related to vertical forces in the corners. Figure 5 underlines this behavior by illustrating a torsion panel relating dedicated corner loads to a constant twisting moment within the panel. In the case of isotropic plates (mxy = myx), the related concentrated corner reaction force F = mxy + myx = 2mxy.

For the quantification of the corner loads, tables are usually applied for civil engineering problems (see, for instance, those published by Czerny [5] or Stiglat and Wippel [6]). Two major cases are typically treated: one-directional support and bi-directional support.

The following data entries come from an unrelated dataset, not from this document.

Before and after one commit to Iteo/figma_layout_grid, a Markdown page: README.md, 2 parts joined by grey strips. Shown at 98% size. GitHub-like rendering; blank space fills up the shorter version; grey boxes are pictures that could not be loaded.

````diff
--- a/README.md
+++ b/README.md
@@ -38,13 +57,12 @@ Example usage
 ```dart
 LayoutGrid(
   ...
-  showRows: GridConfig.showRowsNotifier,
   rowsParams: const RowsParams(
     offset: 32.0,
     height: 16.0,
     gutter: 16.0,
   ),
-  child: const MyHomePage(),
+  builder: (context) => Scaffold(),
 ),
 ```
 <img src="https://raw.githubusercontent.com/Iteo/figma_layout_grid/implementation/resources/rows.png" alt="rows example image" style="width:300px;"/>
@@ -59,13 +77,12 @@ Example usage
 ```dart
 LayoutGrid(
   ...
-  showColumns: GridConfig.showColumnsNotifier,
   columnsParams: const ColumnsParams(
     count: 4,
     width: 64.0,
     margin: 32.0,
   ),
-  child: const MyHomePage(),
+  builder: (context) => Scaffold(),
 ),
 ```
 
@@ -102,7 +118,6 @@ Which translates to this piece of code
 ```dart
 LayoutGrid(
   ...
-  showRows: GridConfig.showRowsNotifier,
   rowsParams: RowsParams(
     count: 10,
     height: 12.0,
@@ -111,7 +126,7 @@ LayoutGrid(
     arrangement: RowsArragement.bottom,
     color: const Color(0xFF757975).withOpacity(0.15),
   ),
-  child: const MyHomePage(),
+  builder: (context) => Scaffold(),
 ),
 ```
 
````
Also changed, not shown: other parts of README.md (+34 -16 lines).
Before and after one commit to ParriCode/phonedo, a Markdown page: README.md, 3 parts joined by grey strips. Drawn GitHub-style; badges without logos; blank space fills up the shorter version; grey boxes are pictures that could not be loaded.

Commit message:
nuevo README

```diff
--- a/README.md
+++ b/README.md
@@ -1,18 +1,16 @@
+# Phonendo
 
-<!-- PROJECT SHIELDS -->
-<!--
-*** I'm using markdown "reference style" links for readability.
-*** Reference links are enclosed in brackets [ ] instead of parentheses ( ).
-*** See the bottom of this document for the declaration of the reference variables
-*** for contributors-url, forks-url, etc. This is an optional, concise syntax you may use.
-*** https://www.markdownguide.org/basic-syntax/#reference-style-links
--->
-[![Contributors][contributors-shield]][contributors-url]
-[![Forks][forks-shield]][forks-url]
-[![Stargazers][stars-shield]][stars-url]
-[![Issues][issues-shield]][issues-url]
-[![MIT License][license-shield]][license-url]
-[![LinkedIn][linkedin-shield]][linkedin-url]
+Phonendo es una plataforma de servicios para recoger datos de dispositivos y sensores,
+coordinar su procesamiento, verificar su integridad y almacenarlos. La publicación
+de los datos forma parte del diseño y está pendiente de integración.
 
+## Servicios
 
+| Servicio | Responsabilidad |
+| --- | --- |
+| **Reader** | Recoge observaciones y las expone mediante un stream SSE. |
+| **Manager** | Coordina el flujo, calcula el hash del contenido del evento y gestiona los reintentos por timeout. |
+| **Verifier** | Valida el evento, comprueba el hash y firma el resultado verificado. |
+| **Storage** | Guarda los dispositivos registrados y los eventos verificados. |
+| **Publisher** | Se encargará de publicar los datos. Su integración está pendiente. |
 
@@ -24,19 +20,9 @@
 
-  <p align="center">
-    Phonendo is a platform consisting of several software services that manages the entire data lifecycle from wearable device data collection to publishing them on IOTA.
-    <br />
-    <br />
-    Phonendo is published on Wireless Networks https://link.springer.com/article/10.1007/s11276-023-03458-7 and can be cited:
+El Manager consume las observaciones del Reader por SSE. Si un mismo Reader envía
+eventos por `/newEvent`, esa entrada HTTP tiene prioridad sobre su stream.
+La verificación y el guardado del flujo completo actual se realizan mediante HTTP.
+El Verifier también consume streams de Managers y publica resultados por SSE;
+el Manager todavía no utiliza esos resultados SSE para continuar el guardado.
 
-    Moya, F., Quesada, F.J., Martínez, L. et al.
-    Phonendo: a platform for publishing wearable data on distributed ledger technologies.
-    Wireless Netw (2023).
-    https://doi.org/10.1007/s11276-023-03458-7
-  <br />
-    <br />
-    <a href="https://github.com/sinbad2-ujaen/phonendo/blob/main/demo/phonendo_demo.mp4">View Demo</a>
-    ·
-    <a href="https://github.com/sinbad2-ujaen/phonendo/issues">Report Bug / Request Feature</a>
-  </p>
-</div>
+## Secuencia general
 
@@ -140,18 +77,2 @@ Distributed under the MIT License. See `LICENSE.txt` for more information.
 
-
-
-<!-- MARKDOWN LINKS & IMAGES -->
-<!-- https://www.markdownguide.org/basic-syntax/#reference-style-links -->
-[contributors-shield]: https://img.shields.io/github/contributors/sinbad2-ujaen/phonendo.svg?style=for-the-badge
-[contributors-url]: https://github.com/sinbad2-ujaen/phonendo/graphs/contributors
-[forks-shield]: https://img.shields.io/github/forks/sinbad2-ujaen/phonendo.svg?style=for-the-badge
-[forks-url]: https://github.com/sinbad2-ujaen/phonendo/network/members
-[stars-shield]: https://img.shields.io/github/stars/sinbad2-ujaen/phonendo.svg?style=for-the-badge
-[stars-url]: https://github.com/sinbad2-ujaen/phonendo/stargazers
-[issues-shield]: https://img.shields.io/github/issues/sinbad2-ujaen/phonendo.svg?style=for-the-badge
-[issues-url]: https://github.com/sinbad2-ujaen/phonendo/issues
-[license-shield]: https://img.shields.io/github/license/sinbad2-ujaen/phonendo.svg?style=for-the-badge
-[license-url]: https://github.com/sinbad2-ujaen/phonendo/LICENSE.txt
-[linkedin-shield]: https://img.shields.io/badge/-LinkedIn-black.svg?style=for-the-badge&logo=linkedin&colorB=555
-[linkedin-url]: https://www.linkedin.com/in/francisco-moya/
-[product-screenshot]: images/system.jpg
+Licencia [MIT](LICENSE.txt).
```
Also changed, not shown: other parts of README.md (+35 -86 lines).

In the case of one-directional support, e. g., when only compressive loads are transferred, the plate edges lift off, leading to a re-distribution of the support loads as shown for a plate aspect ratio of 1.2 in Fig. 6. It is obvious that for this case, no corner forces will be generated.

Closely representing the situation of SSG is the case of bi-directional support established by the bonding adhesive. As already noted, the corner forces quantified in Fig. 7 are acting in opposite directions. In addition to the pressure load magnitude and the size of the plate unit, the magnitude of the corner forces

FIG. 5—Torsion panel featuring constant twisting moment. Copyright by ASTM Int’l (all rights reserved); Tue May 6 12:07:08 EDT 2014 Downloaded/printed by |

is also affected by the aspect ratio of the plate unit, as shown in Fig. 8. Consequently, the aspect ratio of glass units is one of the key parameters investigated in this paper.